Former Vice President Joe Biden and California Sen. Kamala Harris will formally accept their nominations for president and vice president this week during the 2020 Democratic National Convention.
In any other presidential election year, the convention would bring thousands of visitors to the host city, in this case Milwaukee, Wisc., for meetings and convention speeches. But you can add national political conventions to the list of events upended by the coronavirus pandemic.
Democrats are gathering virtually this week for the convention. It is already being held a month later than previously planned.
First night speakers included Michelle Obama and former Democratic challenger, Bernie Sanders - a nod to the unity that Democrats hope to achieve.
Also speaking on opening night: former Ohio Republican governor John Kasich.
Kasich challenged Trump for the GOP nomination in 2016. The two have rarely seen eye to eye politically.
While the DNC is being held virtually this year due to concerns about the coronavirus pandemic, there are still meetings to be had and decisions to make by the delegates selected for the convention.
A northeast Ohio delegate discusses what it is like to take part in the virtual convention.
The summer of 2020 features something that echoes, mirrors, and in some cases repeats the summer of 1920.
America faces a presidential election, amid side battles that pit citizens, against each other.
Today it is Black Lives Matter and an immigration fight.
Then, it was women's right to vote and an immigration fight.
August 18 is the 100th anniversary of the ratification of the 19th amendment to the United States Constitution, which gave women equal voting rights.
A new book, "The Woman's Hour - The Great Fight to Win The Vote", tells the story of the pitched battle to gain approval from the 36th state, the number needed to approve the amendment.
Author Elaine Weiss discusses her book and the battle to win the right to vote. She will speaking --remotely--as the keynote speaker for Case Western Reserve University's Fall Convocation on Aug. 26.
Gov. Mike DeWine announced a new effort by his cabinet to promote racial equity in state agency policy and plans. The governor's executive level response comes after the release of a final report from his Minority Health Strike Force. The group launched in April to seek solutions after a disproportionate number of minority Ohioans were impacted the coronavirus.
Black Ohioans make up less than 14 percent of Ohio's population but represent 25 percent of positive COVID-19 cases.
If you would like to read more about the work of the governor's Minority Health Strike Force, we have a link below.
Andy Chow, Reporter, Ohio Statehouse News Bureau
Patricia Frost-Brooks, Delegate at Large, 2020 Democratic National Convention
Elaine Weiss, Author, "The Woman's Hour"

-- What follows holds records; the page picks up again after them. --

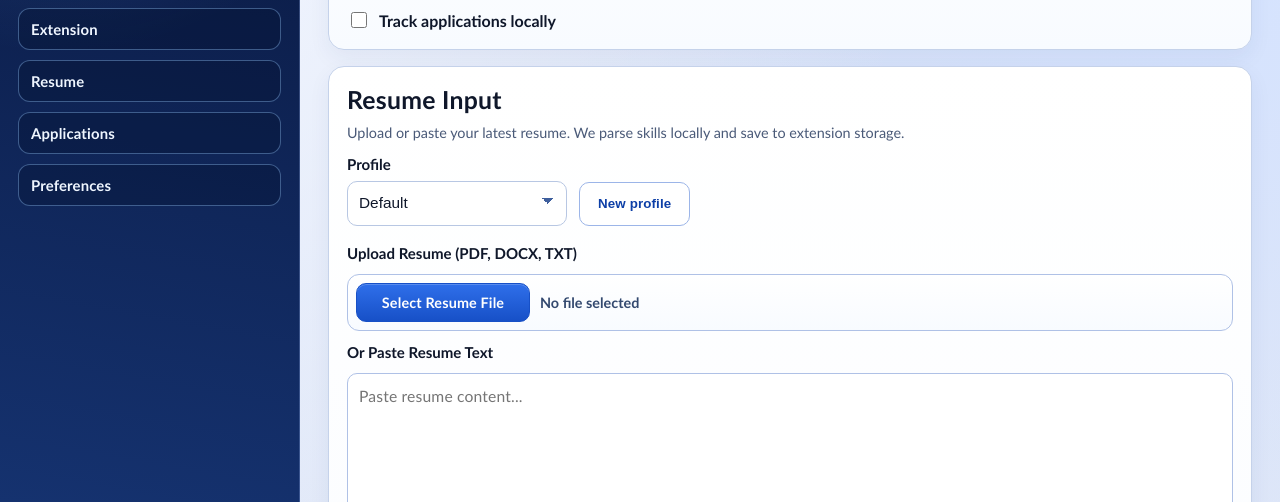
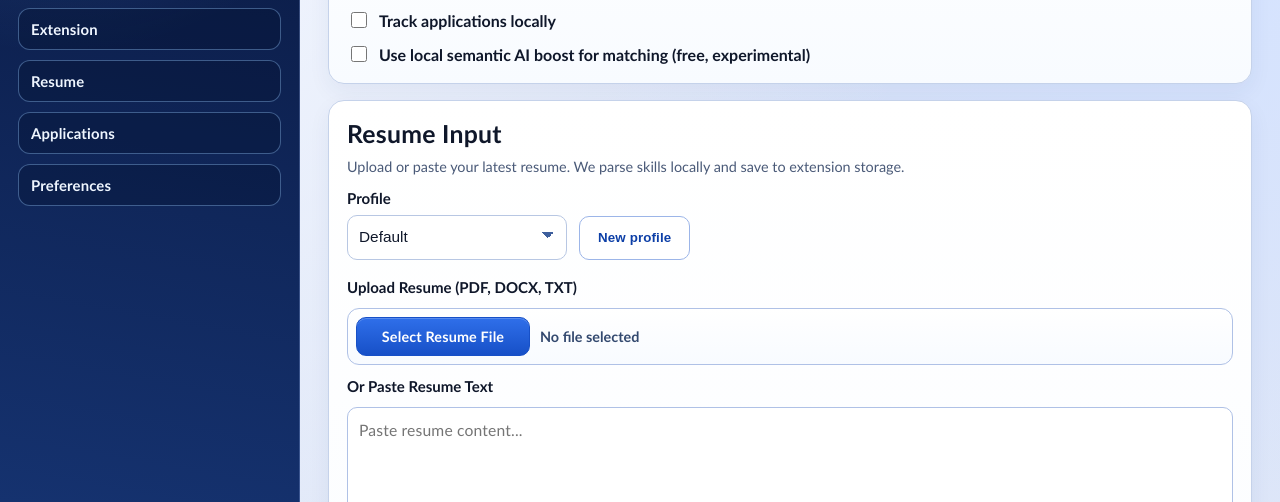
Before and after one commit to MatthewKim07/waterloo-works-plus, a browser extension: page src/app/app.html in a window 1280 px wide. Shown: the part 298-800 px from the top of the page. Drawn offline with Linux system fonts and the light colour scheme.

Commit message:
feat(settings-ui): add local semantic AI toggle controls

```diff
--- a/src/app/app.html
+++ b/src/app/app.html
@@ -47,6 +47,10 @@
           <label class="row">
             <input type="checkbox" id="flagTracker" />
             <span>Track applications locally</span>
+          </label>
+          <label class="row">
+            <input type="checkbox" id="flagLocalSemanticAI" />
+            <span>Use local semantic AI boost for matching (free, experimental)</span>
           </label>
         </section>
 
```
Also changed, not shown: src/options/options.html (+4 -0 lines).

Charles Modlin, MD, Founder and Director of the Minority Men's Health Center, Glickman Urological Institute, Executive Director of Minority Health, Cleveland Clinic
Margaret Larkins-Pettigrew, MD, Chief Diversity Officer, University Hospitals